The yarn I used for these socks is Dream in Color's Smooshy sock yarn in the colorway "Into the Mystic." It is a 100% merino wool superwash yarn. I'm really not at all sold on 100% wool for socks. In my experience they pill and wear at a faster rate than the sock yarns I've used that incorporate nylon/polyamide into the mix. You can already see a few little puffs of yarn debris fluffing off of the soles in the pictures above. The upside is that the yarn is softer, which is nice to knit and wear. In the end, like everything, there is a tradeoff. 

So I've been enjoying my new socks now that it is cool enough for them. And I've been trying to knit more socks, but I am having this massive moment of sock knitting ennui. I've cast on and started knitting two different socks that I thought I was excited about, but soon turned listless. 

Started and stalled socks

The first is a fairly plain sock with a heart motif running up one side.

It looks cute in this view, but once I tried it on my foot, you can't see the hearts at all. They just disappear. It was very deflating. Why bother the extra work of knitting them in the first place? 

The next was meant to be a bright colored sock with contrast toe, heel and cuff. But I'm just not thoroughly sold on the color combination. So, I stalled on this sock, too.  

Socks are not large, but they are a big investment of time. If I don't love them at the toe, I'm certainly not going to feel like sticking with them to the cuff and then doing it all again. 

Neither of these sock fails are frogged yet, and so far there has not been another sock pattern that has captured my attention. So, I'm not sure what I want to do next with regard to socks. Any suggestions? 

In the interim, I'm working on this cute little sheep sweater for Taco. I'm delighted with how it is coming out, and I'm really enjoying knitting the colorwork. 

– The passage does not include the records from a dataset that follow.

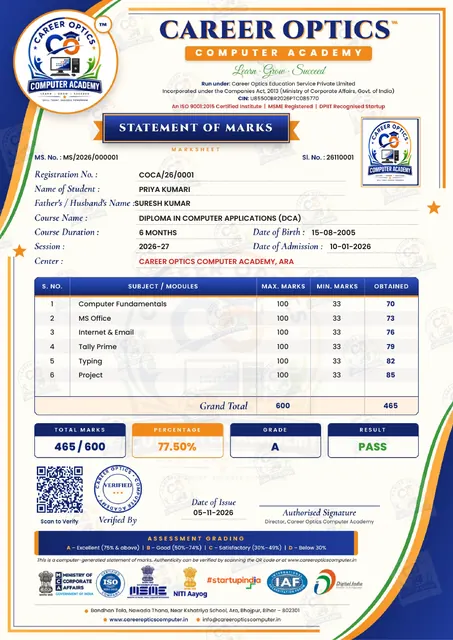
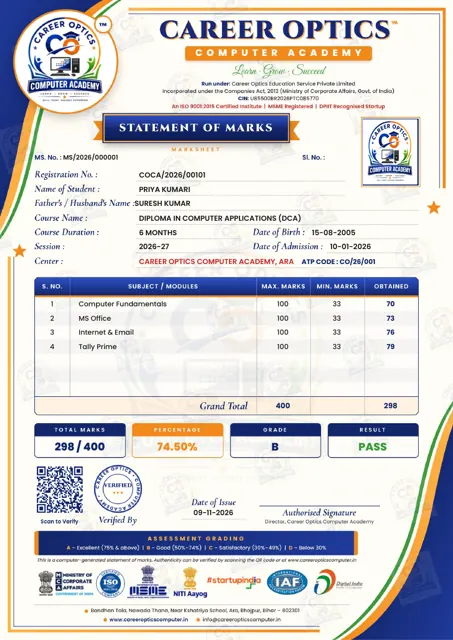
Number registrations, certificates and serials in the academy's format
Registration numbers were never issued; only application numbers were.
document-numbering.sql (applied live) adds the academy's three series,
counted in the database so two centres saving at once never collide:

  Registration  COCA/<year>/00101, one continuous series, given when a
                student is approved (approved students without one were
                numbered oldest first)
  Certificate   COCA/CERT/<year>/00201, a new number per certificate
  Serial        <YY><MM><0001>, e.g. 26110001, restarting each month

issue_certificate takes the new numbers before it charges the centre,
and a trigger numbers any other insert. The typing certificate takes
its numbers from the same series when left blank. Verification now
finds a certificate by its certificate or serial number, which is what
the certificate's QR carries; it used to accept only the enrolment no.

"Centre Code" becomes "ATP Code" everywhere it prints, and the course
certificate and marksheet now carry the ATP code beside the centre.
The licence's box label is overprinted from BRANCH CODE to ATP CODE.

diff --git a/organization/src/lib/brand/brandDocuments.ts b/organization/src/lib/brand/brandDocuments.ts
@@ -178,7 +178,7 @@ export async function drawBrandMarksheet(doc: jsPDF, s: StudentDocument, extra: 
 
   const name = fullName(s) || "-";
   const regd = s.enrollmentNo || s.applicationNo || "";
-  const serial = extra.serial_no || s.rollNo || "";
+  const serial = extra.serial_no || s.certificateSerial || s.rollNo || "";
   const summary = marksheetSummary(s.examResults);
   const rows = rowsWithMinimum(s.examResults);
   const percentage = summary.max ? (summary.total / summary.max) * 100 : 0;
@@ -202,7 +202,14 @@ export async function drawBrandMarksheet(doc: jsPDF, s: StudentDocument, extra: 
   V(ddmmyyyy(s.dateOfBirth), 410.2, 309.7, 130);
   V(extra.session || s.session || "", 182.8, 328.4, 120);
   V(ddmmyyyy(s.admissionDate), 434.0, 328.4, 110);
-  V(`${s.branch.name || s.branch.organization.name}`.toUpperCase(), 182.8, 347.9, 360, RED);
+  const centreName = `${s.branch.name || s.branch.organization.name}`.toUpperCase();
+  if (s.branch.code) {
+    V(centreName, 182.8, 347.9, 245, RED);
+    const used = Math.min(measure(doc, centreName, "Poppins-SemiBold", 9.6), 245);
+    put(doc, `ATP CODE : ${s.branch.code}`, { x: 182.8 + used + 10, y: 347.9, size: 8.8, font: "Poppins-Bold", color: NAVY, maxWidth: 543 - (182.8 + used + 10) });
+  } else {
+    V(centreName, 182.8, 347.9, 360, RED);
+  }
 
   // The marks table
   const [c0, c1, c2, c3, c4, c5] = MS_TABLE.cols;
@@ -512,9 +519,10 @@ export async function drawBrandCertificate(doc: jsPDF, s: StudentDocument, extra
   const V = (text: string, x: number, y: number, maxWidth: number, size = 12.5, color = DARK) =>
     put(doc, text, { x: cx(x), y: cy(y), size, font: "Poppins-SemiBold", color, maxWidth: cx(maxWidth) });
 
-  V(extra.certificate_no || "", 0.2023, 0.3095, 0.125, 12);
+  const certificateNo = extra.certificate_no || s.certificateNo || "";
+  V(certificateNo, 0.2023, 0.3095, 0.152, 12);
   V(regd, 0.2023, 0.3447, 0.125, 12);
-  V(extra.serial_no || s.rollNo || "", 0.2023, 0.3795, 0.125, 12);
+  V(extra.serial_no || s.certificateSerial || s.rollNo || "", 0.2023, 0.3795, 0.125, 12);
 
   picture(doc, s.photo, cx(0.832), cy(0.288), cx(0.916 - 0.832), cy(0.434 - 0.288));
 
@@ -524,11 +532,19 @@ export async function drawBrandCertificate(doc: jsPDF, s: StudentDocument, extra
   V((s.course?.duration || "").toUpperCase(), 0.238, 0.6305, 0.12, 12.5);
   V(grade, 0.5153, 0.6305, 0.1, 12.5);
   V(ddmmyyyy(s.dateOfBirth), 0.73, 0.6305, 0.18, 12.5);
-  V((s.branch.name || s.branch.organization.name).toUpperCase(), 0.1596, 0.6875, 0.75, 13, RED);
+  // The centre, then its ATP (Authorised Training Partner) code on the same line
+  const centre = (s.branch.name || s.branch.organization.name).toUpperCase();
+  if (s.branch.code) {
+    V(centre, 0.1596, 0.6875, 0.5, 13, RED);
+    const used = Math.min(measure(doc, centre, "Poppins-SemiBold", 13), cx(0.5));
+    put(doc, `ATP CODE : ${s.branch.code}`, { x: cx(0.1596) + used + 14, y: cy(0.6875), size: 11.5, font: "Poppins-Bold", color: DARK, maxWidth: cx(0.9) - (cx(0.1596) + used + 14) });
+  } else {
+    V(centre, 0.1596, 0.6875, 0.75, 13, RED);
+  }
   V(ddmmyyyy(s.admissionDate), 0.2503, 0.7345, 0.1, 12.5);
   V(ddmmyyyy(s.issueDate), 0.7794, 0.7345, 0.13, 12.5);
 
-  const code = await qr(verifyUrl(extra.certificate_no || regd || name, "certificate"));
+  const code = await qr(verifyUrl(certificateNo || regd || name, "certificate"));
   picture(doc, code, cx(0.088), cy(0.788), cx(0.078), cx(0.078));
 }
 
@@ -574,6 +590,10 @@ export async function drawFranchiseLicence(doc: jsPDF, l: FranchiseLicence) {
   put(doc, l.centreName.toUpperCase(), { x: lx(0.5), y: ly(0.4306), size: 19, font: "Poppins-ExtraBold", color: RED, align: "center", maxWidth: lx(0.82) });
   put(doc, l.address.toUpperCase(), { x: lx(0.5), y: ly(0.4564), size: 10, font: "Poppins-SemiBold", color: NAVY, align: "center", maxWidth: lx(0.8), charSpace: 0.4 });
   put(doc, l.directorName.toUpperCase(), { x: lx(0.5), y: ly(0.6009), size: 17, font: "Poppins-ExtraBold", color: RED, align: "center", maxWidth: lx(0.6) });
+  // The artwork's first box is labelled BRANCH CODE; the academy calls it the ATP code.
+  doc.setFillColor(255, 255, 255);
+  doc.rect(pt(lx(0.118)), pt(ly(0.6335)), pt(lx(0.236)), pt(ly(0.0155)), "F");
+  put(doc, "ATP CODE", { x: lx(0.236), y: ly(0.6455), size: 8, font: "Poppins-SemiBold", color: ORANGE, align: "center", charSpace: 2.6 });
   const box = (text: string, centre: number) => put(doc, text, { x: lx(centre), y: ly(0.6689), size: 16, font: "Poppins-ExtraBold", color: NAVY, align: "center", maxWidth: lx(0.2) });
   box(l.branchCode, 0.236);
   box(l.contact, 0.5);
@@ -776,7 +796,7 @@ export async function drawTypingCertificate(doc: jsPDF, t: TypingCertificate) {
   // The centre, highlighted: name in red, code beside it
   put(doc, "STUDY CENTRE", { x: lx(0.5), y: ly(0.552), size: 7.5, font: "Poppins-SemiBold", color: ORANGE, align: "center", charSpace: 1.6 });
   put(doc, t.centre.toUpperCase(), { x: lx(0.5), y: ly(0.571), size: 13, font: "Poppins-ExtraBold", color: RED, align: "center", maxWidth: lx(0.8) });
-  if (t.centreCode) put(doc, `CENTRE CODE : ${t.centreCode}`, { x: lx(0.5), y: ly(0.587), size: 9, font: "Poppins-Bold", color: NAVY, align: "center", charSpace: 0.6 });
+  if (t.centreCode) put(doc, `ATP CODE : ${t.centreCode}`, { x: lx(0.5), y: ly(0.587), size: 9, font: "Poppins-Bold", color: NAVY, align: "center", charSpace: 0.6 });
 
   put(doc, "TYPING PERFORMANCE", { x: lx(0.5), y: ly(0.618), size: 13, font: "Poppins-ExtraBold", color: NAVY, align: "center", charSpace: 3 });
 
@@ -895,7 +915,7 @@ export async function drawEnrollmentSlip(doc: jsPDF, e: EnrollmentSlip) {
   const cw = W / 3;
   doc.setFillColor(232, 236, 246);
   doc.rect(pt(left), pt(y), pt(W), pt(11), "F");
-  ["Enrollment No.", "Institute / Centre Code", "Date of Admission"].forEach((h, k) => put(doc, h, { x: left + cw * k + cw / 2, y: y + 8.2, size: 7, font: "Poppins-Bold", color: NAVY, align: "center" }));
+  ["Registration No.", "ATP Code", "Date of Admission"].forEach((h, k) => put(doc, h, { x: left + cw * k + cw / 2, y: y + 8.2, size: 7, font: "Poppins-Bold", color: NAVY, align: "center" }));
   [e.enrollmentNo, e.centreCode || "—", ddmmyyyy(e.admissionDate).replace(/-/g, "/")].forEach((v, k) => put(doc, v, { x: left + cw * k + cw / 2, y: y + 20.5, size: 8.8, font: "Poppins-Bold", color: "#1a1a1a", align: "center", maxWidth: cw - 8 }));
   doc.rect(pt(left), pt(y), pt(W), pt(24));
   line(left + cw, y, left + cw, y + 24);
@@ -1039,7 +1059,7 @@ export async function drawAdmissionForm(doc: jsPDF, c: AdmissionFormCentre) {
   line(left, 108, right, 108);
   put(doc, c.centreName.toUpperCase(), { x: cx, y: 123, size: 14, font: "Poppins-ExtraBold", color: RED, align: "center", maxWidth: W });
   put(doc, [c.address, c.phone ? `Ph: ${c.phone}` : ""].filter(Boolean).join("   ·   "), { x: cx, y: 135, size: 8.5, font: "Poppins-Medium", color: NAVY, align: "center", maxWidth: W });
-  put(doc, `AUTHORISED STUDY CENTRE OF CAREER OPTICS COMPUTER ACADEMY${c.centreCode ? `   ·   CENTRE CODE : ${c.centreCode}` : ""}`, { x: cx, y: 146, size: 7.5, font: "Poppins-Bold", color: ORANGE, align: "center", charSpace: 0.8, maxWidth: W });
+  put(doc, `AUTHORISED STUDY CENTRE OF CAREER OPTICS COMPUTER ACADEMY${c.centreCode ? `   ·   ATP CODE : ${c.centreCode}` : ""}`, { x: cx, y: 146, size: 7.5, font: "Poppins-Bold", color: ORANGE, align: "center", charSpace: 0.8, maxWidth: W });
 
   // Title and photograph
   doc.setFillColor(...rgb(NAVY));
@@ -1065,7 +1085,7 @@ export async function drawAdmissionForm(doc: jsPDF, c: AdmissionFormCentre) {
   let y = 184;
   ul("Course Name :", left, y, formW);
   y += 19;
-  ul("Centre Code :", left, y, formW / 2 - 6, c.centreCode || "");
+  ul("ATP Code :", left, y, formW / 2 - 6, c.centreCode || "");
   ul("Reg. No. :", left + formW / 2 + 6, y, formW / 2 - 6);
   y += 19;
   ul("Date of Admission :", left, y, formW / 2 - 6);
@@ -1186,7 +1206,7 @@ export async function drawAdmissionForm(doc: jsPDF, c: AdmissionFormCentre) {
   ul("Reg. No. :", left + half + 16, y, half);
   y += 19;
   ul("Centre Name :", left, y, half, c.centreName);
-  ul("Centre Code :", left + half + 16, y, half, c.centreCode || "");
+  ul("ATP Code :", left + half + 16, y, half, c.centreCode || "");
   y += 19;
   ul("Course :", left, y, half);
   ul("Duration :", left + half + 16, y, half);

diff --git a/organization/src/pages/exam/TypingCertificate.tsx b/organization/src/pages/exam/TypingCertificate.tsx
@@ -13,6 +13,7 @@ import { useToast } from "@/hooks/use-toast";
 import { typingCertificatesPdf } from "@/lib/brand/brandDocuments";
 import { franchiseLicenceOf, type BranchDetails } from "@/lib/branchTemplateDocument";
 import { getBranchDetails, getBranches, getCourses, getStudents } from "@/lib/supabase/data";
+import { supabase } from "@/lib/supabase/client";
 import { photoOf, type StudentRecord } from "@/lib/studentRecord";
 
 /**
@@ -36,7 +37,8 @@ export default function TypingCertificate() {
   const [studentId, setStudentId] = useState("");
 
   const today = new Date().toISOString().slice(0, 10);
-  const [certificateNo, setCertificateNo] = useState(`COCA/TYP/${new Date().getFullYear()}/`);
+  // Blank means "take the next number": COCA/CERT/<year>/<n> and the YYMM serial, from the same series as every certificate.
+  const [certificateNo, setCertificateNo] = useState("");
   const [serialNo, setSerialNo] = useState("");
   const [issueDate, setIssueDate] = useState(today);
   const [course, setCourse] = useState("TSA (Typing Speed & Accuracy)");
@@ -92,15 +94,26 @@ export default function TypingCertificate() {
 
   const print = async () => {
     if (!student) return toast({ title: "Choose a student", variant: "destructive" });
-    if (!certificateNo.trim() || /\/$/.test(certificateNo.trim())) return toast({ title: "Enter the certificate number", description: "Finish the number, e.g. COCA/TYP/2026/0001.", variant: "destructive" });
     if (!englishWpm.trim() && !hindiWpm.trim()) return toast({ title: "Enter the typing speed", description: "At least one of English or Hindi words per minute.", variant: "destructive" });
     setBusy(true);
     try {
+      let certNo = certificateNo.trim();
+      let serial = serialNo.trim();
+      if (!certNo || !serial) {
+        const { data, error } = await supabase.rpc("allocate_certificate_numbers");
+        if (error) throw new Error(`Could not take the next certificate number: ${error.message}`);
+        const next = (data || {}) as { certificateNo?: string; serialNo?: string };
+        certNo = certNo || String(next.certificateNo || "");
+        serial = serial || String(next.serialNo || "");
+        // Shown on the form, so a reprint uses the same numbers rather than taking new ones.
+        setCertificateNo(certNo);
+        setSerialNo(serial);
+      }
       await typingCertificatesPdf(
         [
           {
-            certificateNo: certificateNo.trim(),
-            serialNo: serialNo.trim(),
+            certificateNo: certNo,
+            serialNo: serial,
             name,
             fatherName: String(student.fatherName ?? ""),
             registrationNo: String(student.enrollmentNo || student.applicationNo || ""),
@@ -167,7 +180,7 @@ export default function TypingCertificate() {
                 <dt className="text-muted-foreground">Registration No.</dt><dd className="font-medium">{student.enrollmentNo || student.applicationNo || "—"}</dd>
                 <dt className="text-muted-foreground">Father's name</dt><dd className="font-medium">{student.fatherName || "—"}</dd>
                 <dt className="text-muted-foreground">Study centre</dt><dd className="font-medium">{licence?.centreName || branch?.name || "—"}</dd>
-                <dt className="text-muted-foreground">Centre code</dt><dd className="font-medium">{licence?.branchCode || "—"}</dd>
+                <dt className="text-muted-foreground">ATP code</dt><dd className="font-medium">{licence?.branchCode || "—"}</dd>
                 <dt className="text-muted-foreground">Photo</dt><dd className="font-medium">{photoOf(student) ? "On record" : "Not on record"}</dd>
               </dl>
             )}
@@ -182,11 +195,11 @@ export default function TypingCertificate() {
             <div className="grid gap-4 sm:grid-cols-2">
               <div className="space-y-2">
                 <Label htmlFor="certificateNo">Certificate No.</Label>
-                <Input id="certificateNo" value={certificateNo} onChange={(e) => setCertificateNo(e.target.value)} />
+                <Input id="certificateNo" value={certificateNo} onChange={(e) => setCertificateNo(e.target.value)} placeholder="Auto — next COCA/CERT number" />
               </div>
               <div className="space-y-2">
                 <Label htmlFor="serialNo">Sl. No.</Label>
-                <Input id="serialNo" value={serialNo} onChange={(e) => setSerialNo(e.target.value)} placeholder="0001" />
+                <Input id="serialNo" value={serialNo} onChange={(e) => setSerialNo(e.target.value)} placeholder="Auto — e.g. 26110001" />
               </div>
             </div>
             <div className="grid gap-4 sm:grid-cols-2">

diff --git a/organization/src/lib/supabase/data.ts b/organization/src/lib/supabase/data.ts
@@ -1954,12 +1954,21 @@ export async function getStudentDocument(studentId: string, branchId: string | n
     marks: (Array.isArray(row.marks) ? row.marks : []) as MarkLine[],
   }));
 
+  // The certificate's numbers, once issued; a database before document-numbering.sql has no serialNo.
+  const { data: issue } = await supabase
+    .from("certificate_issues")
+    .select("*")
+    .eq("studentId", studentId)
+    .maybeSingle();
+
   return {
     success: true,
     data: {
       firstName: [student.firstName, student.middleName].filter(Boolean).join(" "),
       lastName: student.lastName || "",
       branchId: student.branchId,
+      certificateNo: (issue?.certificateNo as string | null) || undefined,
+      certificateSerial: (issue?.serialNo as string | null) || undefined,
       enrollmentNo: student.enrollmentNo || undefined,
       applicationNo: student.applicationNo || undefined,
       admissionDate: student.admissionDate || student.createdAt || "",
@@ -1986,6 +1995,7 @@ export async function getStudentDocument(studentId: string, branchId: string | n
       batch: batch ? { name: batch.name } : undefined,
       branch: {
         name: branch?.name || "",
+        code: branch?.code || undefined,
         phone: branch?.phone || "",
         email: branch?.email || "",
         // `branches` carries no address of its own; the one a branch edits
@@ -2760,7 +2770,7 @@ export async function getStudentProfile(userId: string, branchId: string) {
     // `baseFee` rides along because the portal shows the student what their
     // course costs, which is the only figure they have before an invoice is
     // raised against them.
-    .select("*, course:courses(name, code, baseFee), batch:batches(name), branch:branches(name)")
+    .select("*, course:courses(name, code, baseFee), batch:batches(name), branch:branches(name, code)")
     .or(portalStudentMatch(userId))
     .eq("branchId", branchId)
     .is("deletedAt", null)
@@ -5820,6 +5830,7 @@ export interface CertificateCharge {
   amount: number;
   balance?: number;
   certificateNo?: string;
+  serialNo?: string;
 }
 
 /**
@@ -5861,6 +5872,7 @@ export async function issueCertificate(
     amount: Number(row.amount) || 0,
     balance: row.balance == null ? undefined : Number(row.balance),
     certificateNo: row.certificateNo ? String(row.certificateNo) : undefined,
+    serialNo: row.serialNo ? String(row.serialNo) : undefined,
   };
 }
 

diff --git a/organization/src/pages/student/EnrollmentSlip.tsx b/organization/src/pages/student/EnrollmentSlip.tsx
@@ -153,11 +153,11 @@ export default function EnrollmentSlip() {
             </div>
             {student && (
               <dl className="grid grid-cols-2 gap-x-4 gap-y-1 rounded-lg border bg-muted/40 p-3 text-sm">
-                <dt className="text-muted-foreground">Enrollment No.</dt><dd className="font-medium">{student.enrollmentNo || student.applicationNo || "—"}</dd>
+                <dt className="text-muted-foreground">Registration No.</dt><dd className="font-medium">{student.enrollmentNo || student.applicationNo || "—"}</dd>
                 <dt className="text-muted-foreground">Course</dt><dd className="font-medium">{course?.name || String(student.courseName ?? "—")}</dd>
                 <dt className="text-muted-foreground">Father's name</dt><dd className="font-medium">{student.fatherName || "—"}</dd>
                 <dt className="text-muted-foreground">Mother's name</dt><dd className="font-medium">{String(student.motherName ?? "") || "—"}</dd>
-                <dt className="text-muted-foreground">Centre</dt><dd className="font-medium">{licence?.centreName || branch?.name || "—"} · {licence?.branchCode || "—"}</dd>
+                <dt className="text-muted-foreground">Centre · ATP code</dt><dd className="font-medium">{licence?.centreName || branch?.name || "—"} · {licence?.branchCode || "—"}</dd>
                 <dt className="text-muted-foreground">Photo</dt><dd className="font-medium">{photoOf(student) ? "On record" : "Not on record"}</dd>
               </dl>
             )}

diff --git a/organization/website/behaviour/verification.js b/organization/website/behaviour/verification.js
@@ -63,7 +63,7 @@
         s = s || {};
         var rows = [
             ['Name', s.name], ["Father's name", s.fatherName], ['Enrollment No', s.enrollmentNo],
-            ['Course', s.course], ['Institute', s.centre]
+            ['Course', s.course], ['Institute', s.centre], ['ATP Code', s.centreCode]
         ];
         return '<table class="v-table">' + rows.filter(function(r){ return r[1]; }).map(function(r){
             return '<tr><th>' + esc(r[0]) + '</th><td>' + esc(r[1]) + '</td></tr>';
@@ -102,7 +102,7 @@
             if(!data || !data.found) return notFound();
             if(!data.issued) return studentBlock(data.student) + notFound('No certificate has been issued to this enrollment number yet.');
             var rows = [
-                ['Certificate No', data.certificateNo], ['Issue date', day(data.issueDate)],
+                ['Certificate No', data.certificateNo], ['Serial No', data.serialNo], ['Issue date', day(data.issueDate)],
                 ['Examination held', data.examConductedDate ? day(data.examConductedDate) : ''],
                 ['Result', data.percentage != null ? data.percentage + '% · Grade ' + (data.grade || '') : '']
             ];

diff --git a/organization/src/lib/student-profile.ts b/organization/src/lib/student-profile.ts
@@ -50,7 +50,7 @@ export interface StudentRow {
   fatherPhone?: string | null;
   course?: { name?: string | null; code?: string | null; baseFee?: number | string | null } | null;
   batch?: { name?: string | null } | null;
-  branch?: { name?: string | null } | null;
+  branch?: { name?: string | null; code?: string | null } | null;
 }
 
 const text = (value: unknown) => (value == null ? "" : String(value));
@@ -113,6 +113,7 @@ export function toStudentProfile(row: StudentRow): StudentProfile {
     batch: text(row.batch?.name),
     section: text(row.section),
     branch: text(row.branch?.name),
+    branchCode: text(row.branch?.code),
     email: text(row.email),
     phone,
     // A student who left the WhatsApp box blank still uses WhatsApp on the

diff --git a/organization/src/pages/portal/MyResults.tsx b/organization/src/pages/portal/MyResults.tsx
@@ -153,8 +153,8 @@ export default function MyResults() {
       // The first certificate a student receives is paid for by their centre's
       // wallet, whoever generates it; a wallet that cannot cover it holds the
       // download until the centre recharges.
-      await issueCertificate(profile?.id ?? "", user?.name);
-      await certificatePdf(doc);
+      const issued = await issueCertificate(profile?.id ?? "", user?.name);
+      await certificatePdf(doc, { certificate_no: issued.certificateNo || "", serial_no: issued.serialNo || "" });
       toast({ title: "Certificate downloaded" });
     } catch (err) {
       const message = err instanceof Error ? err.message : "";

diff --git a/organization/src/data/student-portal.ts b/organization/src/data/student-portal.ts
@@ -23,6 +23,8 @@ export interface StudentProfile {
   batch: string;
   section: string;
   branch: string;
+  /** The centre's code, printed as the ATP code on certificates. */
+  branchCode?: string;
   email: string;
   phone: string;
   /** The student's own WhatsApp number — `students.whatsappNumber`. */
@@ -181,6 +183,7 @@ export const asStudentDocument = (
     batch: { name: profile.batch },
     branch: {
       name: profile.branch,
+      code: profile.branchCode || undefined,
       phone: "+91 20 4004 1100",
       email: "kothrud@careeroptics.in",
       organization: { name: "Career Optics Computer Academy" },

diff --git a/organization/src/lib/documents.ts b/organization/src/lib/documents.ts
@@ -25,8 +25,13 @@ export type StudentDocument = {
   course?: { name: string; code?: string; duration?: string };
   session?: string;
   batch?: { name: string };
+  /** The issued certificate's own numbers (certificate_issues), when it has been issued. */
+  certificateNo?: string;
+  certificateSerial?: string;
   branch: {
     name: string;
+    /** The centre's code, printed as the ATP (Authorised Training Partner) code. */
+    code?: string;
     phone: string;
     email: string;
     address?: string;

diff --git a/organization/src/test/student-portal-fetch.test.ts b/organization/src/test/student-portal-fetch.test.ts
@@ -93,7 +93,7 @@ describe("getStudentProfile", () => {
 
     expect(selects[0]).toContain("course:courses(");
     expect(selects[0]).toContain("batch:batches(name)");
-    expect(selects[0]).toContain("branch:branches(name)");
+    expect(selects[0]).toContain("branch:branches(name, code)");
   });
 
   // The portal shows the student what their course costs before any invoice is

Sheepish Little Sweater by Melissa Kemmerer

With any luck, this will end up being Taco's holiday outfit. IF he wears it. (Big if. Toddlers.)

Anywaaaaay, what are you knitting?